  • Attribute events are treated as secondary events, and are accessed from their corresponding StartElement event.

  • Similar to Attribute events, Namespace events are treated as secondary, but appear twice and are accessible twice in the event stream, first from their corresponding StartElement and then from their corresponding EndElement.

  • Character events are specified for all elements, even if those elements have no character data. Similarly, Character events can be split across events.

  • The StAX parser maintains a namespace stack, which holds information about all XML namespaces defined for the current element and its ancestors. The namespace stack, which is exposed through the javax.xml.namespace.NamespaceContext interface, can be accessed by namespace prefix or URI.

Choosing between Cursor and Iterator APIs

It is reasonable to ask at this point, “What API should I choose? Should I create instances of XMLStreamReader or XMLEventReader? Why are there two kinds of APIs anyway?”

Development Goals

The authors of the StAX specification targeted three types of developers:
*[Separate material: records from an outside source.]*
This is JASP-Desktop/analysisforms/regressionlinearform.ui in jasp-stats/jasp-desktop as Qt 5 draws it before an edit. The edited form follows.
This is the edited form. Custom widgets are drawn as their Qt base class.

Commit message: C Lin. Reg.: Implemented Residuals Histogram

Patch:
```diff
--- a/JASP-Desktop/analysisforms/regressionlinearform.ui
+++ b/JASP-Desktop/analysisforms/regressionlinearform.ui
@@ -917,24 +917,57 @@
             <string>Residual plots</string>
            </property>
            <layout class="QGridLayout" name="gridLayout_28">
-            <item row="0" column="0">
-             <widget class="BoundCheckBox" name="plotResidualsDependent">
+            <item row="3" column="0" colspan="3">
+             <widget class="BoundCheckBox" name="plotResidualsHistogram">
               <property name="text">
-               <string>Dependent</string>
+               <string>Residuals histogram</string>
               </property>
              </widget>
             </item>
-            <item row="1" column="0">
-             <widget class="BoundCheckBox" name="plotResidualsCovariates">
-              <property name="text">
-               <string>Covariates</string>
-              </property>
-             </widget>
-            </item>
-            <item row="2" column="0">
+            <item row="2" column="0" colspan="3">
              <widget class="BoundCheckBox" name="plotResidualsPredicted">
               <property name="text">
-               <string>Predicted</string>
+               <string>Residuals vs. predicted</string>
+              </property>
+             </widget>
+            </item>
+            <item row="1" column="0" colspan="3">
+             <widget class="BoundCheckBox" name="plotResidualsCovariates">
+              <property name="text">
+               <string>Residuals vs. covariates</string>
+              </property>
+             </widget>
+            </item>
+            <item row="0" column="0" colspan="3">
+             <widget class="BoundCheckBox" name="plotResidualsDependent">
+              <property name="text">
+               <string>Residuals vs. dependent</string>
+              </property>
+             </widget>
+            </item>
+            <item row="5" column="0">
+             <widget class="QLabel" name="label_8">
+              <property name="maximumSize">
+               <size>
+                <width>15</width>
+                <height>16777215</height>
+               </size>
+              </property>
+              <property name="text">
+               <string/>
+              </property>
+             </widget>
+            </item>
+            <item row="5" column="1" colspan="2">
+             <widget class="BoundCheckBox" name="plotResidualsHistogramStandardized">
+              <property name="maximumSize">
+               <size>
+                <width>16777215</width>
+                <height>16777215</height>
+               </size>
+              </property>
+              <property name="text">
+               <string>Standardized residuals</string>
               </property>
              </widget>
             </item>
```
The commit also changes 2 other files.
  • Library and infrastructure developers: Create application servers, JAXM, JAXB, JAX-RPC and similar implementations; need highly efficient, low-level APIs with minimal extensibility requirements.

  • Java ME developers: Need small, simple, pull-parsing libraries, and have minimal extensibility needs.

  • Java Platform, Enterprise Edition (Java EE) and Java Platform, Standard Edition (Java SE) developers: Need clean, efficient pull-parsing libraries, plus need the flexibility to both read and write XML streams, create new event types, and extend XML document elements and attributes.

Given these wide-ranging development categories, the StAX authors felt it was more useful to define two small, efficient APIs rather than overloading one larger and necessarily more complex API.

Comparing Cursor and Iterator APIs

Before choosing between the cursor and iterator APIs, you should note a few things that you can do with the iterator API that you cannot do with the cursor API:

  • Objects created from the XMLEvent subclasses are immutable, and can be used in arrays, lists, and maps, and can be passed through your applications even after the parser has moved on to subsequent events.

  • You can create subtypes of XMLEvent that are either completely new information items or extensions of existing items but with additional methods.

  • You can add and remove events from an XML event stream in much simpler ways than with the cursor API.

Similarly, keep some general recommendations in mind when making your choice:

  • If you are programming for a particularly memory-constrained environment, like Java ME, you can make smaller, more efficient code with the cursor API.

  • If performance is your highest priority—for example, when creating low-level libraries or infrastructure—the cursor API is more efficient.

  • If you want to create XML processing pipelines, use the iterator API.

  • If you want to modify the event stream, use the iterator API.

  • If you want your application to be able to handle pluggable processing of the event stream, use the iterator API.

  • In general, if you do not have a strong preference one way or the other, using the iterator API is recommended because it is more flexible and extensible, thereby “future-proofing” your applications.